[Provided records — start]

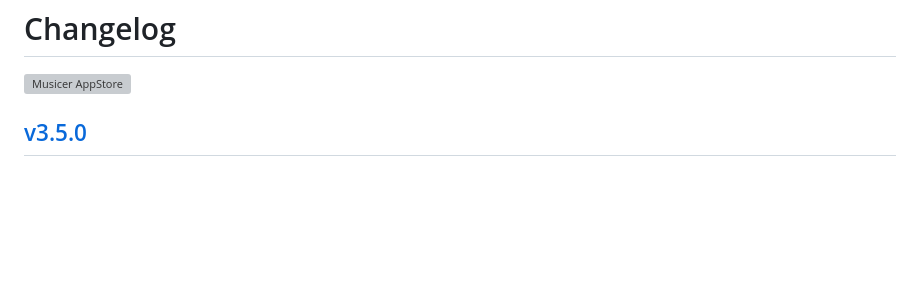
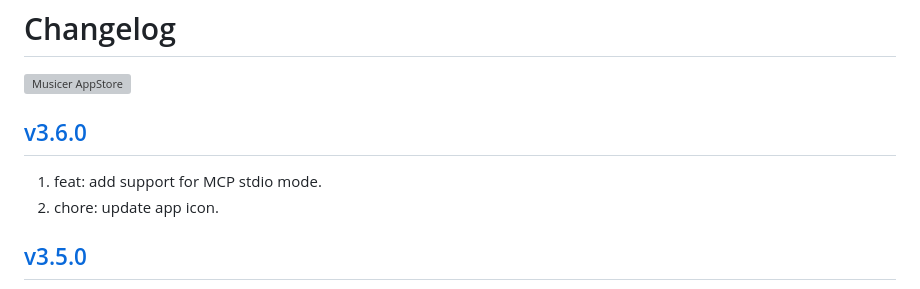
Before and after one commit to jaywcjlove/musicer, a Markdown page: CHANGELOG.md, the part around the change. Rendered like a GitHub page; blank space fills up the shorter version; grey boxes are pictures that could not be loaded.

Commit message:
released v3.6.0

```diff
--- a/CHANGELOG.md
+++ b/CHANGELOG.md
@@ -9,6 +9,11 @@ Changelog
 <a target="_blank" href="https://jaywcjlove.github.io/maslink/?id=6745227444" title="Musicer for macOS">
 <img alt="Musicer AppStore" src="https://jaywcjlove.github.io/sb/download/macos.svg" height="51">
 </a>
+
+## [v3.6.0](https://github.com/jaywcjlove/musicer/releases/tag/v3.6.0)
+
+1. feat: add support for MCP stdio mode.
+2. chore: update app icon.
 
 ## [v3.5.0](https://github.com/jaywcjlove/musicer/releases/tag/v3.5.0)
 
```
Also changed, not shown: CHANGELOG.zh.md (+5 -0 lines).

[Provided records — finish]

## Task details
Out of the preceding entries, pull each line that contains the word "https".

## Response for this exercise
 <a target="_blank" href="https://jaywcjlove.github.io/maslink/?id=6745227444" title="Musicer for macOS">
 <img alt="Musicer AppStore" src="https://jaywcjlove.github.io/sb/download/macos.svg" height="51">
+## [v3.6.0](https://github.com/jaywcjlove/musicer/releases/tag/v3.6.0)
 ## [v3.5.0](https://github.com/jaywcjlove/musicer/releases/tag/v3.5.0)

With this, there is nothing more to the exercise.